# Task requirements
The response should contain only those lines of the entries below that include the string "parts".
========
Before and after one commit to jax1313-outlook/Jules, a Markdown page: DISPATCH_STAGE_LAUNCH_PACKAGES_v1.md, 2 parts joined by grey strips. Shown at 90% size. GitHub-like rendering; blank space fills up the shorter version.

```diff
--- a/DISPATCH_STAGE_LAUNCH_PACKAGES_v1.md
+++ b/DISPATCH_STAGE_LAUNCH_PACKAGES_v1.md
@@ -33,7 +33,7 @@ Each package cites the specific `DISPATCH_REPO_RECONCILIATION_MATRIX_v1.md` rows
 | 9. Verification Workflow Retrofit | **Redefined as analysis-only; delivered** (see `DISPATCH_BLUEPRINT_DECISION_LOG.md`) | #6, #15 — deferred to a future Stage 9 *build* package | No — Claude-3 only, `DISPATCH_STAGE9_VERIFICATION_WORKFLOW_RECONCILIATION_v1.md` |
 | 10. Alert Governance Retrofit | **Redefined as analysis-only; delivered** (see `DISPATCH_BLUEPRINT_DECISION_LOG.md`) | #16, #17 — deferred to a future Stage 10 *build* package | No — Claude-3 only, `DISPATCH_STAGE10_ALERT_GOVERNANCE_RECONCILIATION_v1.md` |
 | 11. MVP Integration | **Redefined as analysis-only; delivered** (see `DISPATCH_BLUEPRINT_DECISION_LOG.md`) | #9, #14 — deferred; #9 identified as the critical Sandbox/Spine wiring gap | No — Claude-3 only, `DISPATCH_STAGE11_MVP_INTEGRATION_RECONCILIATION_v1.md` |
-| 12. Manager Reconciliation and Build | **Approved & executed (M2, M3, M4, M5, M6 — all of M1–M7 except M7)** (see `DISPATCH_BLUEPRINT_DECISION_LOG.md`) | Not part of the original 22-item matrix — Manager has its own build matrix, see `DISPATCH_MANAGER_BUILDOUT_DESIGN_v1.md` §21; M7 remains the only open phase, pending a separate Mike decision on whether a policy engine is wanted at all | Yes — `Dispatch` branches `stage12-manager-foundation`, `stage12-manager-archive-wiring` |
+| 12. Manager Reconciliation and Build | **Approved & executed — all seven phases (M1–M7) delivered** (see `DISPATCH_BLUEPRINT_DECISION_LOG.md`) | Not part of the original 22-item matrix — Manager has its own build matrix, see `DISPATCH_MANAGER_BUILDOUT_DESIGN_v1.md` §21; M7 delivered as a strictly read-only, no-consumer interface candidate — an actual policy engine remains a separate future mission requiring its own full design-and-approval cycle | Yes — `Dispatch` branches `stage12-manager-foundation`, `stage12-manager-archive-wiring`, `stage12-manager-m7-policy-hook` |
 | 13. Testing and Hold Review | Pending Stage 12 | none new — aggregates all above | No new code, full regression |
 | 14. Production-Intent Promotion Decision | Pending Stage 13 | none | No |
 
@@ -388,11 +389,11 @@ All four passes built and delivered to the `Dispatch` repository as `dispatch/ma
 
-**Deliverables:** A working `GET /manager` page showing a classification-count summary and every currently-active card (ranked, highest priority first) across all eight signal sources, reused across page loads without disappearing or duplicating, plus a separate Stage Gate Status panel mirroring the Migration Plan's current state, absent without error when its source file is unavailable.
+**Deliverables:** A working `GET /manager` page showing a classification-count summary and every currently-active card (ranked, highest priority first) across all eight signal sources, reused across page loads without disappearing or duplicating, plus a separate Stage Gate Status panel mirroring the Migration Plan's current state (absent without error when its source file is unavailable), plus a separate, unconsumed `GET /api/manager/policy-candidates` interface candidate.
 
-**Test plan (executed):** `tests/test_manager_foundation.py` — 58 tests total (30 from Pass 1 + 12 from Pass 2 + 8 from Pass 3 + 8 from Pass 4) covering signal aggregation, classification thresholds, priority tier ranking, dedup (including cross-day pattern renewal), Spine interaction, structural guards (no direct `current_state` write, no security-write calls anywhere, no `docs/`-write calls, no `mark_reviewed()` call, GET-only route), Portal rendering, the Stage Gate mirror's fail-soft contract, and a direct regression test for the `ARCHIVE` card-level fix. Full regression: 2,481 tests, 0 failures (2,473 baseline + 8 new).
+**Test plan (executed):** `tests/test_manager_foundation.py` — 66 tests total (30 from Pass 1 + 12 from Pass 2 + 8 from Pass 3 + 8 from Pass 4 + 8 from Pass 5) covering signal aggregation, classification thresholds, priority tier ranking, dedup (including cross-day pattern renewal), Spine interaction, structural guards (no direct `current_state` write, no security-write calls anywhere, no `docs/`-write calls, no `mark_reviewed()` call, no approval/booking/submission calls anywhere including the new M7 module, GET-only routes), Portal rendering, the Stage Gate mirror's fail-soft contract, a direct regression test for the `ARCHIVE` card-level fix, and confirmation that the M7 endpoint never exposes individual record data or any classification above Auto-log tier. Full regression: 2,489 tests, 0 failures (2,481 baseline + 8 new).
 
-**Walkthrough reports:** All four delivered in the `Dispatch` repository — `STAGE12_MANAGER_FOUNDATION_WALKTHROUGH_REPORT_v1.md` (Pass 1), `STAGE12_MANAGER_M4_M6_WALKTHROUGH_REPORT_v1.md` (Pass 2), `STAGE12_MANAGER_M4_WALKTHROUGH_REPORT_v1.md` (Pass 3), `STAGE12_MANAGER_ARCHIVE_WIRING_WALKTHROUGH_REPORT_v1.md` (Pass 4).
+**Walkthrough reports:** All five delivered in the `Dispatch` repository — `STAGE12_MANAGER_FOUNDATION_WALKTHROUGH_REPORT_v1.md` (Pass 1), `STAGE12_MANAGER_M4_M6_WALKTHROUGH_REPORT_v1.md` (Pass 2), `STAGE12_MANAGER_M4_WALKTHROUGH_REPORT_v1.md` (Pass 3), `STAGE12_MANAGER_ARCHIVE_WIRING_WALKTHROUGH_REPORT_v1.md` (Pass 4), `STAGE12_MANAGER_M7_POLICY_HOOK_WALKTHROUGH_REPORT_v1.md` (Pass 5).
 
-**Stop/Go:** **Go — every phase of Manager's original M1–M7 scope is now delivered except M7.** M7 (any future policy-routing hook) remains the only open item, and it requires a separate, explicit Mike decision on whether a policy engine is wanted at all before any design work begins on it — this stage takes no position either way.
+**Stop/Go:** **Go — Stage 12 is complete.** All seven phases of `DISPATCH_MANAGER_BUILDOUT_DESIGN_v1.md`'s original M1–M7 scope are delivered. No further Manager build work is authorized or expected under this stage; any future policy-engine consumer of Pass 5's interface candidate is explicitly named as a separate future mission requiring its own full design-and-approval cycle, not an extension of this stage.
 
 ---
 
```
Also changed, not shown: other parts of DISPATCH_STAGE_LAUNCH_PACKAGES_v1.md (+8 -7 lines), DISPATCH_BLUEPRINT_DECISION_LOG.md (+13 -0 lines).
========
# Result below
Before and after one commit to jax1313-outlook/Jules, a Markdown page: DISPATCH_STAGE_LAUNCH_PACKAGES_v1.md, 2 parts joined by grey strips. Shown at 90% size. GitHub-like rendering; blank space fills up the shorter version.
Also changed, not shown: other parts of DISPATCH_STAGE_LAUNCH_PACKAGES_v1.md (+8 -7 lines), DISPATCH_BLUEPRINT_DECISION_LOG.md (+13 -0 lines).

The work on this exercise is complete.